Campaigns, ad groups, ads, and keywords – these are the building blocks of paid search, or so I learned on day 2 of PPC Analyst training. Most of our PPC clients are familiar with these terms, and the role that each plays in the structure of a PPC account. But Facebook is a distinct beast, so if you’re looking to move from paid search to social advertising, you need to understand that many settings and adjustments you would find at one level in AdWords often live elsewhere in Facebook. Consider this your guide to account structure on Facebook.


In AdWords, a campaign houses most of your settings. You set a daily budget, determine whether a campaign should have an expiration date, include geo targets, and opt in and out of Search Partners at the campaign level.

On Facebook, campaigns are important for one primary reason: setting an objective. Your objective might be page likes, website conversions, or one of Facebook’s other nine conversion events. This objective will apply to all ad sets in the campaign; choose carefully so you don’t spend your whole budget driving the wrong conversion event.

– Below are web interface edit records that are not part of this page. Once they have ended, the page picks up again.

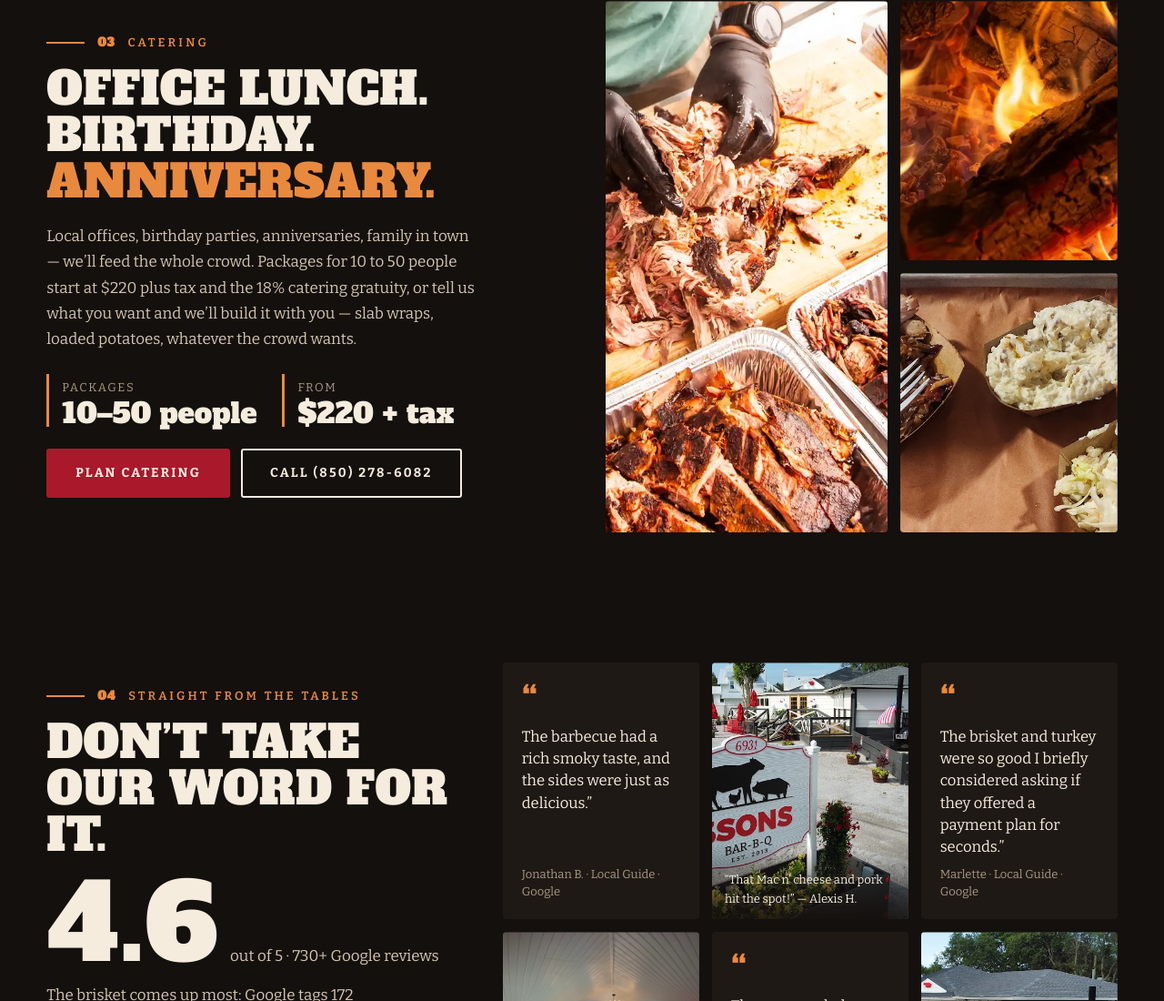
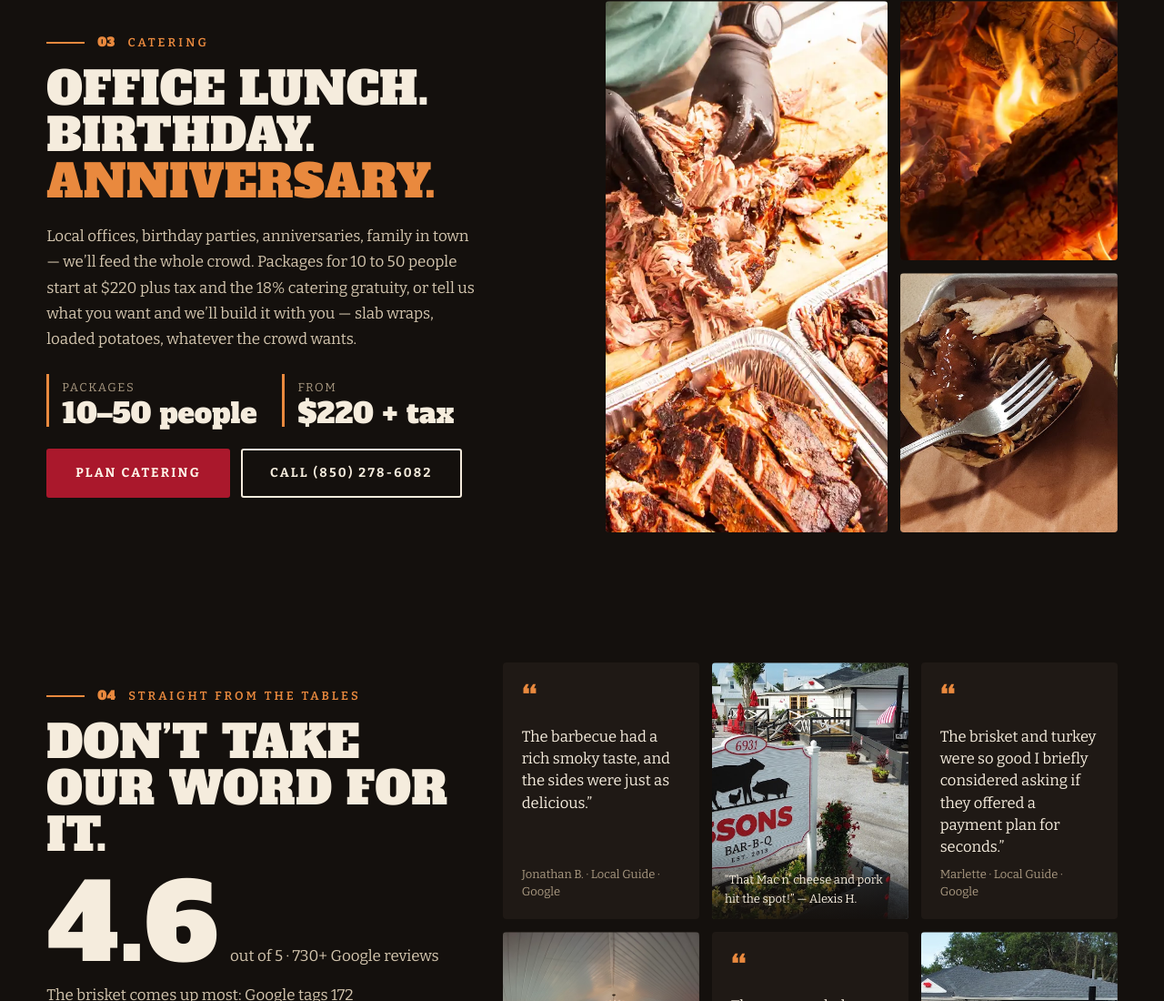
Before and after one commit to ryderai/3Sons-Catering-mockup, a website: page index.html in a window 1280 px wide. Shown: the part 2454-3554 px from the top of the page at 91% size. Drawn offline with Linux system fonts and the light colour scheme.

Commit message:
3 Sons: catering photo shows the pulled pork

```diff
--- a/index.html
+++ b/index.html
@@ -335,7 +335,7 @@
       <div class="hh__pics" data-stagger="220">
         <figure class="clip"><img loading="lazy" src="/assets/img/3sons-catering-1.webp" alt="Gloved hands pulling smoked pork on a wooden board, with trays of sliced brisket beside it" width="1100" height="1100"></figure>
         <figure class="clip"><img loading="lazy" src="/assets/img/fire-coals-background.webp" alt="Glowing coals in the fire" width="700" height="700"></figure>
-        <figure class="clip"><img loading="lazy" src="/assets/img/gbp/pork-w1200.jpg" alt="Pulled pork with two sides and pickles on a 3 Sons tray" width="1200" height="560"></figure>
+        <figure class="clip"><img loading="lazy" src="/assets/img/gbp/pork-w1200.jpg" alt="Pulled pork with two sides and pickles on a 3 Sons tray" width="1200" height="560" style="object-position:12% 50%"></figure>
       </div>
     </div>
   </section>
```
Also changed, not shown: _build/pages/home.html (+1 -1 lines).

Ad Groups and Ad Sets

Ad groups in AdWords are used for organizing your keywords – each ad group houses a tightly-knit collection of keywords that all relate to specific ads. We typically don’t make bid decisions at this level, and settings are drawn from the ad group’s campaign.

On Facebook, ad sets are king. This is where we set bids and budgets, determine what audience we’re targeting, make any necessary audience exclusions, and select our Facebook placement. Ad set settings are the core of Facebook optimization.


Ads are the most literal element for both Facebook and search targeting, as they house our creative. On Search, that creative is a text ad where you’re capped at 25 characters in the headline, 35 characters in line one and line two, and a 35 character display URL.

On Facebook, ad creative includes a headline, text, an image, and optional features like a description or call-to-action (CTA) button. Best practices vary greatly between accounts, and even from campaign to campaign, so it’s important to run multi-dimensional A/B tests to figure out what drives the best results.


Keywords in AdWords determine what queries will trigger our ads to show. I could write volumes on the importance of keywords, but suffice to say they’re incredibly important for account strategy.

On Facebook, keywords don’t even exist! Instead, you use Audience targeting, and that is located at the ad-set level. Any sort of “keyword” targeting you might be interested in would be created with interest, behavioral, or demographic info on Facebook.

Learn these differences! When shifting gears from AdWords to Facebook, it’s important to know where everything is located (from settings to data) and how to best use the Facebook account structure for analysis and optimization.